A new wrinkle introduced two years ago was an award for a first or second feature film director from the Nordic region – an example of the Finnish film affair going beyond its host country roots. The biggest addition this year is the focus on Finnish drama series through a partnership with the New Nordic Narratives development lab, which will include the onstage presentation of four new local drama series in the early development phase during the Finnish content showcase. movie affair on Sept.
That showcase will present 26 feature film and documentary projects to industry guests, including four feature films in the Nordic Selection competing for the prize for the best Scandinavian project. Six Finnish feature films in development will be pitched live to an audience, alongside seven works of fiction in progress and six documentaries from the host country at various stages of development and production. Some of the films that have launched from the Helsinki stage in recent years include Juho Kuosmanen’s ‘The Happiest Day in the Life of Olli Mäki’, Teemu Nikki’s ‘The Euthanizer’ and Selma Vilhunen’s ‘Stupid Young Heart’. .
In addition, the Finnish Film Affair’s lineup includes 13 fictional films and eight documentaries that have already been completed and selected by the organizers for their strong international potential. Among them are Klaus Härö’s English-language debut “My Sailor, My Love” (pictured), which will be screened in Helsinki just after its world premiere at the Toronto Film Festival, and the documentary “Karaoke Paradise”, by director Einari Paakkanen, which played at Visions du Réel and CPH:DOX in Copenhagen earlier this year.
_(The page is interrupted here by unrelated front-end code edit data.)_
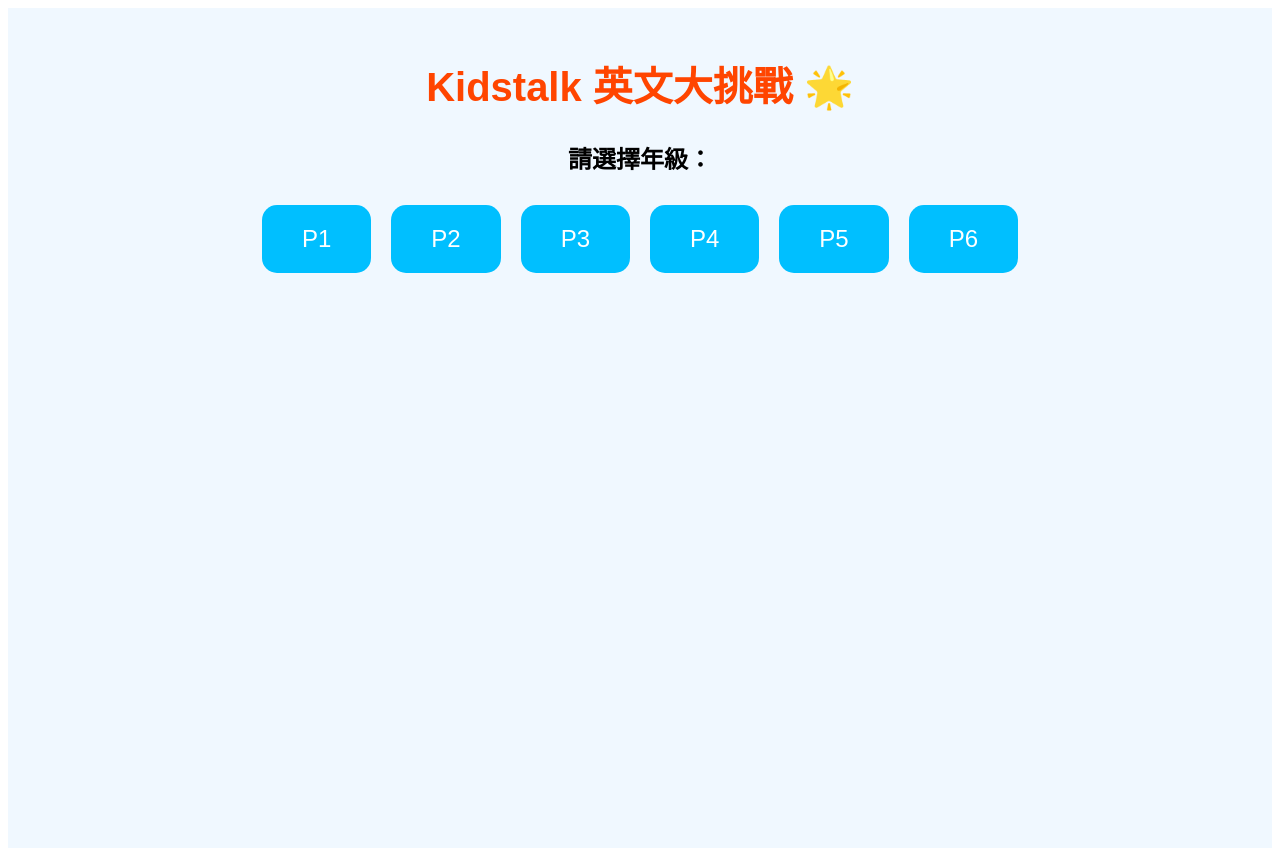
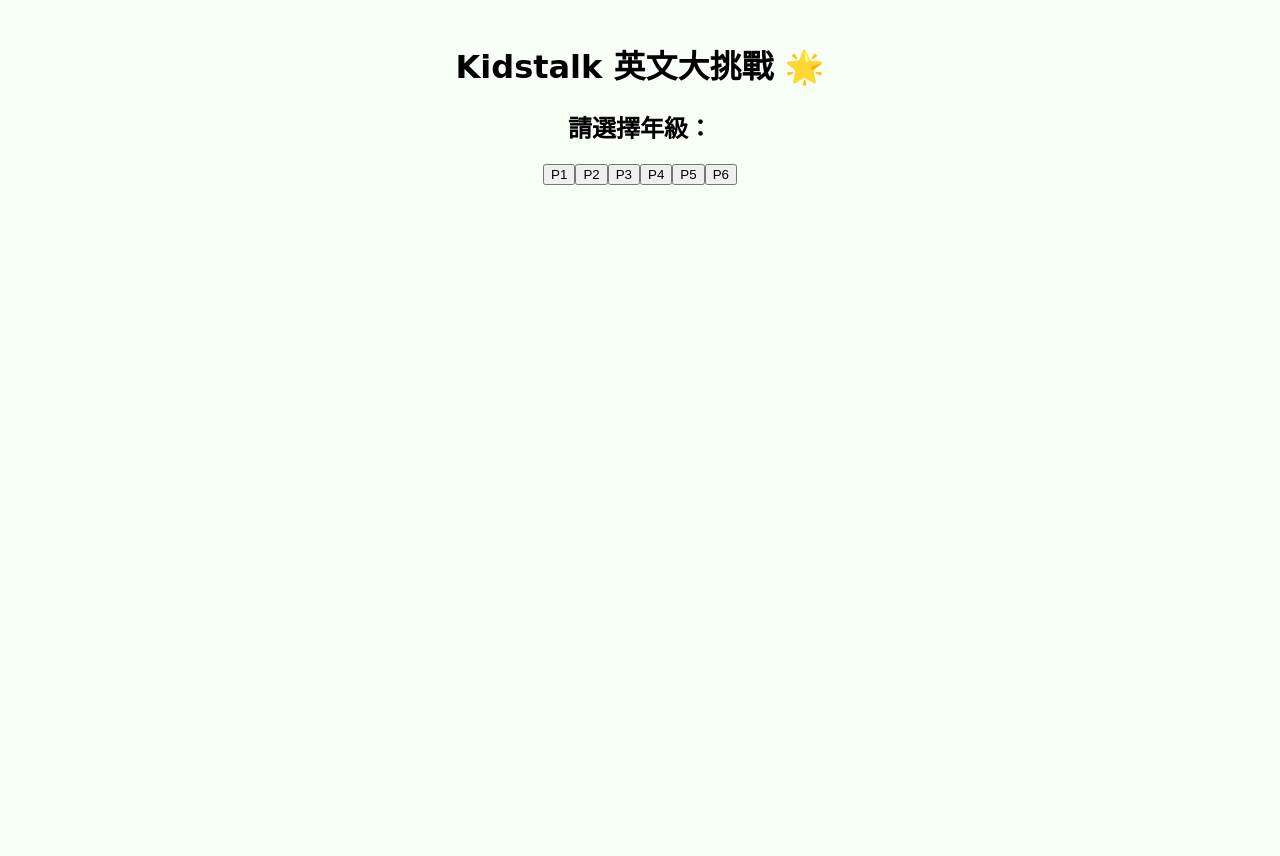
Before and after one commit to samliu-hk/kidstalk-ai, a React (Vite) app: page / in a window 1280 px wide. After the commit the page ends 800 px from the top, so only its background shows below. Built offline with nearby package versions, Linux system fonts and the light colour scheme.

Commit message:
Update App.css

```diff
--- a/src/App.css
+++ b/src/App.css
@@ -1,63 +1,12 @@
-.container {
-  text-align: center;
-  padding: 20px;
-  background-color: #f0f8ff;
-  min-height: 100vh;
-  font-family: 'Arial', sans-serif;
-  overflow: hidden;
-}
-
-.title { color: #ff4500; font-size: 2.5rem; }
-
-.lvl-btn {
-  padding: 20px 40px;
-  margin: 10px;
-  font-size: 1.5rem;
-  background: #00bfff;
-  color: white;
-  border: none;
-  border-radius: 15px;
-  cursor: pointer;
-}
-
-.q-card {
-  background: white;
-  padding: 30px;
-  border-radius: 20px;
-  box-shadow: 0 10px 20px rgba(0,0,0,0.1);
-  margin-top: 20px;
-}
-
-.q-text { font-size: 3rem; margin-bottom: 5px; color: #333; }
-.q-trans { font-size: 1.2rem; color: #666; margin-bottom: 20px; }
-
-.opt-btn {
-  display: block;
-  width: 100%;
-  padding: 15px;
-  margin: 10px 0;
-  font-size: 1.2rem;
-  border: 2px solid #ddd;
-  border-radius: 10px;
-  background: #fff;
-  cursor: pointer;
-}
-
-.opt-btn:hover { background: #e6f7ff; border-color: #1890ff; }
-
-.feedback { font-weight: bold; font-size: 1.2rem; height: 30px; }
-
-/* 🚀 火箭飛行動畫 */
-@keyframes flyUp {
-  0% { transform: translateY(100vh); opacity: 1; }
-  100% { transform: translateY(-100vh); opacity: 0; }
-}
-
-.rocket-fly {
-  position: fixed;
-  bottom: 0;
-  left: 45%;
-  font-size: 100px;
-  animation: flyUp 2s ease-in-out;
-  z-index: 999;
-}
+:root { --primary: #FF6B6B; --secondary: #4ECDC4; --bg: #F7FFF7; }
+body { margin: 0; background-color: var(--bg); font-family: 'Comic Sans MS', cursive, sans-serif; }
+.container { padding: 20px; max-width: 500px; margin: auto; text-align: center; }
+.q-card { background: white; border-radius: 25px; padding: 25px; box-shadow: 0 10px 20px rgba(0,0,0,0.1); margin: 20px 0; border: 4px solid var(--secondary); }
+.btn-lvl { width: 45%; margin: 5px; padding: 15px; font-size: 1.2rem; border-radius: 15px; border: none; background: var(--secondary); color: white; cursor: pointer; }
+.mic-btn { width: 100px; height: 100px; border-radius: 50%; border: none; background: var(--primary); color: white; font-size: 2rem; margin: 20px 0; box-shadow: 0 0 20px rgba(255,107,107,0.5); }
+.mic-btn.active { animation: pulse 1.5s infinite; background: #ff0000; }
+@keyframes pulse { 0% { transform: scale(1); } 50% { transform: scale(1.1); } 100% { transform: scale(1); } }
+.score-badge { font-size: 2rem; font-weight: bold; color: var(--primary); margin: 10px; }
+.suggestion { color: #666; font-style: italic; margin-top: 10px; }
+.rocket-anim { position: fixed; bottom: -100px; left: 50%; transform: translateX(-50%); font-size: 80px; transition: 2s; z-index: 1000; }
+.rocket-fly { bottom: 110%; }
```
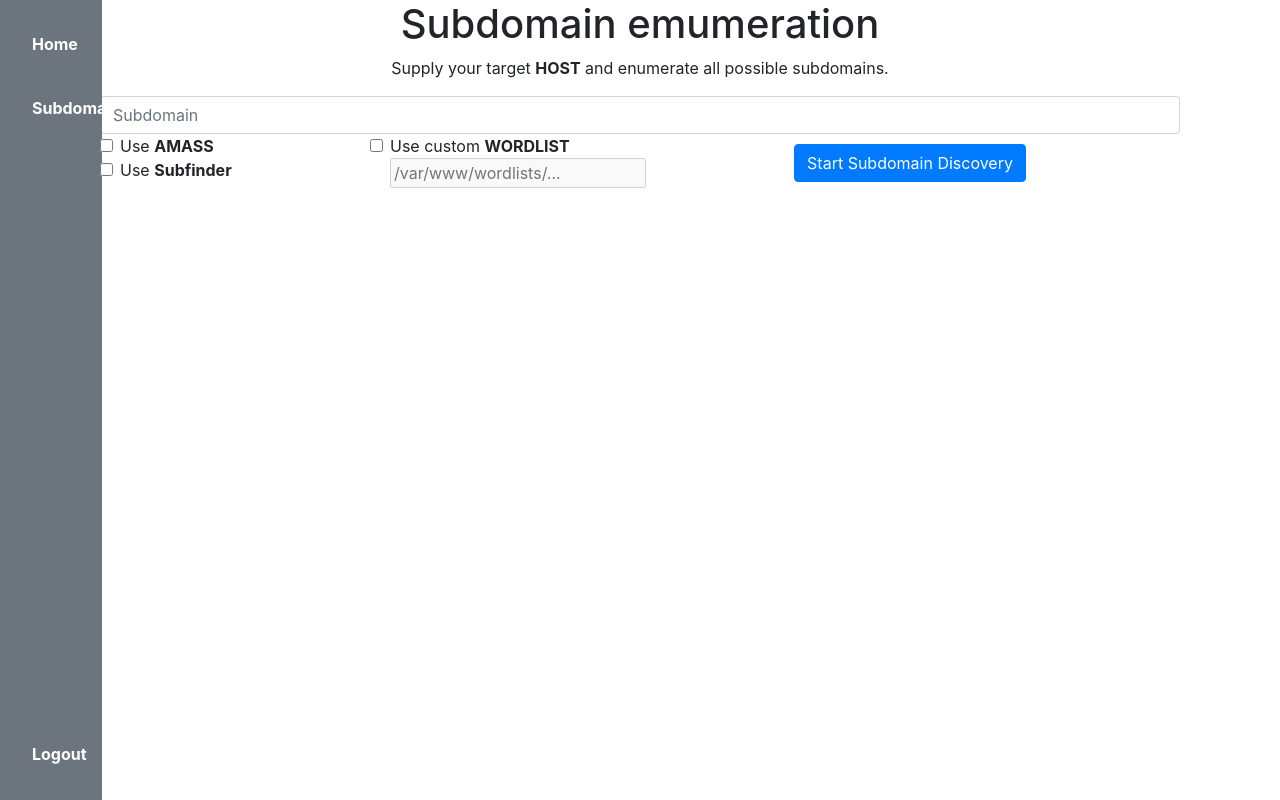
After one commit to WaterLord7788/SmartWebPen, a Flask app: page /subdomains in a window 1280 px wide. The commit adds this page. Run offline with Flask 2, Linux system fonts and the light colour scheme; a user stored in the database is signed in; some libraries are stand-ins or nearby versions.

Commit message:
Somewhat started to work on UI of subdomain finder.

```diff
--- a/website/static/style.css
+++ b/website/static/style.css
@@ -73,3 +73,20 @@ li a {
   padding: 8px 16px;
   text-decoration: none;
 }
+
+
+.tools-used-box {
+  width: 25%;
+  height: 100%;
+  float:left;
+}
+
+.wordlist-box {
+  width: 25%;
+  height: 100%;
+  float:left;
+}
+
+.tickbox-container {
+  display: inline-block;
+}
--- a/website/templates/base.html
+++ b/website/templates/base.html
@@ -17,14 +17,19 @@
     <script src="https://code.jquery.com/jquery-3.1.1.min.js"></script>
     <link href="http://127.0.0.1:5000/static/style.css" rel="stylesheet" type="text/css" />
 
+    <title>{% block title %}Home{% endblock %}</title>
+  </head>
+  <body>
+    <div>
 
       <ul class="navbar-ul p-3 mb-2 bg-secondary text-white">
         {% if user.is_authenticated %}
-        <li><a class="nav-item nav-link p-3 mb-2 bg-secondary text-white" id="home" href="/">Home</a></li>
-        <li><a class="nav-item nav-link p-3 mb-2 bg-secondary text-white" id="logout" href="/profile">Profile</a></li>
+          <li><a class="nav-item nav-link p-3 mb-2 bg-secondary text-white" id="home" href="/"><b>Home</b></a></li>
+          <li><a class="nav-item nav-link p-3 mb-2 bg-secondary text-white" id="home" href="/subdomains"><b>Subdomains</b></a></li>
+          <!--<li><a class="nav-item nav-link p-3 mb-2 bg-secondary text-white" id="logout" href="/profile">Profile</a></li>-->
         {% else %}
-        <li><a class="nav-item nav-link p-3 mb-2 bg-secondary text-white" id="login" href="/login">Login</a></li>
-        <li><a class="nav-item nav-link p-3 mb-2 bg-secondary text-white" id="signUp" href="/sign-up">Sign Up</a></li>
+          <li><a class="nav-item nav-link p-3 mb-2 bg-secondary text-white" id="login" href="/login"><b>Login</b></a></li>
+          <li><a class="nav-item nav-link p-3 mb-2 bg-secondary text-white" id="signUp" href="/sign-up"><b>Sign Up</b></a></li>
         {% endif %}
         {% if user.is_authenticated %}
           {% if user.email == "kristian.paivinen@yahoo.com" %}
@@ -33,15 +38,11 @@
         {% endif %}
         {% if user.is_authenticated %}
           <li class="nav-item">
-          <a class="nav-item nav-link p-3 mb-2 bg-secondary text-white" style="position: absolute; bottom: 10px;" id="logout" href="/logout">Logout</a>
+            <a class="nav-item nav-link p-3 mb-2 bg-secondary text-white" style="position: absolute; bottom: 10px;" id="logout" href="/logout"><b>Logout</b></a>
           </li>
         {% endif %}
       </ul>
 
-
-    <title>{% block title %}Home{% endblock %}</title>
-  </head>
-  <body>
       {% with messages = get_flashed_messages(with_categories=true) %} {% if
       messages %} {% for category, message in messages %} {% if category ==
       'error' %}
@@ -116,5 +117,6 @@ function deleteSuggestion(suggestionId) {
   }
   </script>
   {% endblock %}
+    </div>
   </body>
 </html>
--- /dev/null
+++ b/website/templates/subdomains.html
@@ -0,0 +1,55 @@
+{% extends "base.html" %} {% block title %}Home{% endblock %} {% block content %}
+{% autoescape false %}
+
+<div class="container">
+    <h1/align="center">Subdomain emumeration</h1>
+    <p/align="center">
+        Supply your target <b>HOST</b> and enumerate all possible subdomains.
+    </p>
+    <div class="box">
+        <ul class="list-group list-group-flush" id="subdomains">
+
+        <div class="embed">
+            <form method="POST">
+
+                <input/align="center" class="form-control" type="text" placeholder="Subdomain" name="subdomain">
+
+                <div/align="left" class="tools-used-box">
+                    <div class="form-check">
+                        <input class="form-check-input" type="checkbox" value="true" name="useAMASS" id="flexCheckDefault">
+                        <label class="form-check-label" for="flexCheckDefault">
+                        Use <b>AMASS</b>
+                        </label><br>
+
+                        <input class="form-check-input" type="checkbox" value="true" name="useSubfinder" id="flexCheckDefault">
+                        <label class="form-check-label" for="flexCheckDefault">
+                        Use <b>Subfinder</b>
+                        </label><br>
+                    </div>
+                </div>
+
+                <div/align="left" class="wordlist-box">
+                    <div class="form-check">
+                        <input id="reactiveTickbox" class="form-check-input" type="checkbox" value="true" name="useCustomWordlist" id="flexCheckDefault"
+                            onclick="document.getElementById('wordlist').disabled = false;"
+                        >
+                        <label class="form-check-label" for="flexCheckDefault">
+                        Use custom <b>WORDLIST</b>
+                        </label><br>
+                        <input type="text" placeholder="/var/www/wordlists/..." id="wordlist"
+                            value="" name="customWordlist" disabled="True">
+                    </div>
+                </div>
+
+                <div/align="center">
+                    <button type="submit" class="separate-button btn btn-primary">Start Subdomain Discovery</button>
+                    <br>
+                </div>
+            </form>
+        </div class="embed">
+
+    </div>
+</div>
+
+{% endautoescape %}
+{% endblock %}
--- a/website/views.py
+++ b/website/views.py
@@ -69,3 +69,8 @@ def profile():
         db.session.commit()
         flash('Profile updated!', category='success')
     return render_template('profile.html', user=current_user)
+
+@views.route('/subdomains', methods=['GET', 'POST'])
+@login_required
+def subdomains():
+    return render_template('subdomains.html', user=current_user)
```
Also changed, not shown: website/models.py (+9 -0 lines), website/templates/plants.html (deleted, +0 -60 lines), website/templates/suggestions.html (deleted, +0 -42 lines), website/templates/weather.html (deleted, +0 -23 lines), website/database.db. Lines whose indentation alone changed are shown as unchanged.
To measure the event’s success, one needs to look no further than attendance figures which have risen by 20% since Pirkkalainen took over in 2019 – despite the disruptions caused by COVID-19. “It was already a great event with an excellent reputation when I took the helm, and it feels like we have now reached the next level internationally and have definitely taken our place as a major industrial destination,” she says.
To celebrate the first decade of the Finnish film affair, the organizing team recently compiled their first industry impact report, gathering input and case studies from both the local and international industry to assess the effect of the event on the growing Finnish film industry.
“It was so amazing and encouraging to see the concrete impact we’ve had on the industry over the past 10 years,” said Pirkkalainen. “The Finnish film affair is of course not the only thing that has contributed to the development of the Finnish industry in a more international direction; the producers, filmmakers, financiers, as well as the audiovisual boost, are all to thank. But having an event that brings everyone together and has a well-loved reputation internationally has and will have a big impact on this.”